With this error code, the indoor thermistor (black) is working fine. However, the wireless thermostat is no longer working. You’ll need to call in an air conditioning repair expert to fix it. 


The thermostat is working optimally, but the indoor thermistor (black) is working outside the normal range. 


The indoor thermistor (red) is no longer working correctly. The only solution is to replace it.


It indicates an outright failure of the Indoor Discharge Thermistor (yellow). Most likely, the thermistor is above or below the standard operating tolerance.


This error code means the batteries in the PTAC’s remote are low. Simply replace them to resume regular operation.


High voltage can damage your Amana PTAC device. An error code “H1” means the incoming voltage is too high. 


The error code “Br” means your Amana PTAC unit has triggered Brown Out Protection. This protective feature kicks in due to low incoming voltage. 

Troubleshooting Your Amana PTAC Manually

The error codes above don’t cover every possible malfunction that your Amana PTAC device may develop. Other faults to consider include:

Unit Not Powering On

Check that the Amana PTAC unit connects appropriately to a power source. Check for bad wiring and breakage in the connection.

Zero Heat

Heating issues may be due to a bad thermostat or low voltage. If the internal overload control is in the on position, your PTAC unit won’t heat the room properly.

Cooling Problems

Check the thermostat and ensure it’s working properly. Also, you want to make sure the refrigerant level isn’t low.

How to Reset an Amana PTAC Unit

It’s possible to fix some of the issues above with a simple manual reset. There is no one rest button, but it is still a straightforward process. Here’s a step-by-step to resetting your PTAC unit manually:

  • Check that the unit is on 
  • Lift the forward-facing plastic covering by lifting it and pulling it in your direction.
  • Turn the master switch to the “off” position. It’s usually under the control panel.
  • Locate the “cool” and “heat” buttons 
  • Press down on both buttons simultaneously 
  • While holding both buttons, turn the master switch to the “on” position. 
  • A red light beside the “off” button means you have successfully reset your Amana PTAC unit.
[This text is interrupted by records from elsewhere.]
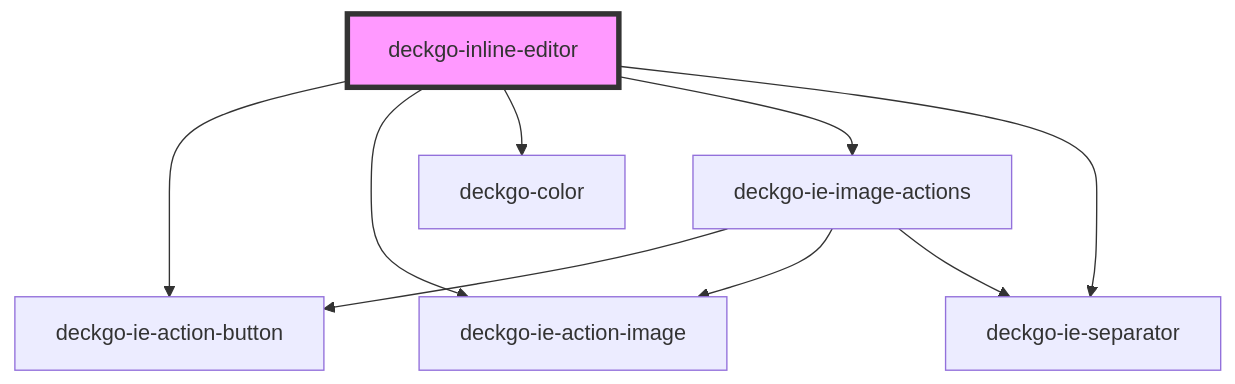
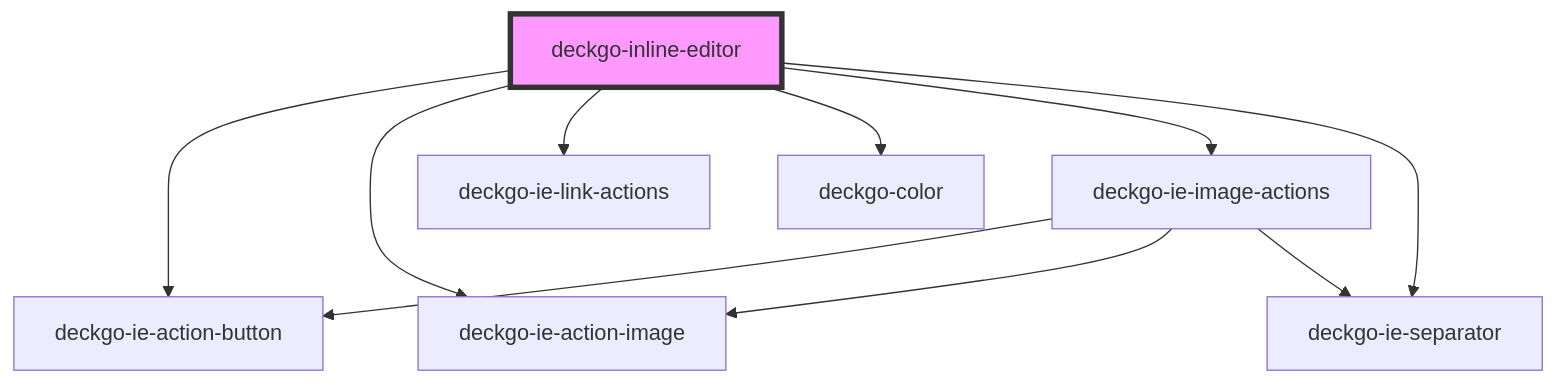
The diagram in webcomponents/inline-editor/src/components/inline-editor/readme.md (deckgo/deckdeckgo), drawn with Mermaid before and after one commit. The commit also changed other lines of this file and 8 other files, not shown here.

````diff
--- a/webcomponents/inline-editor/src/components/inline-editor/readme.md
+++ b/webcomponents/inline-editor/src/components/inline-editor/readme.md
@@ -51,12 +52,13 @@
 ```mermaid
 graph TD;
   deckgo-inline-editor --> deckgo-ie-action-button
   deckgo-inline-editor --> deckgo-ie-action-image
+  deckgo-inline-editor --> deckgo-ie-link-actions
   deckgo-inline-editor --> deckgo-color
   deckgo-inline-editor --> deckgo-ie-image-actions
   deckgo-inline-editor --> deckgo-ie-separator
   deckgo-ie-image-actions --> deckgo-ie-action-button
   deckgo-ie-image-actions --> deckgo-ie-action-image
   deckgo-ie-image-actions --> deckgo-ie-separator
   style deckgo-inline-editor fill:#f9f,stroke:#333,stroke-width:4px
 ```
````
Final Words

Thanks to the self-diagnostic feature, it’s easy to troubleshoot and diagnose a faulty Amana PTAC device. 
Depending on the fault, a simple manual reset may help get your unit working properly again. And if you find yourself in need of a new or refurbished Amana PTAC, we’d be happy to help you find the right one for you here at PTAC4Less!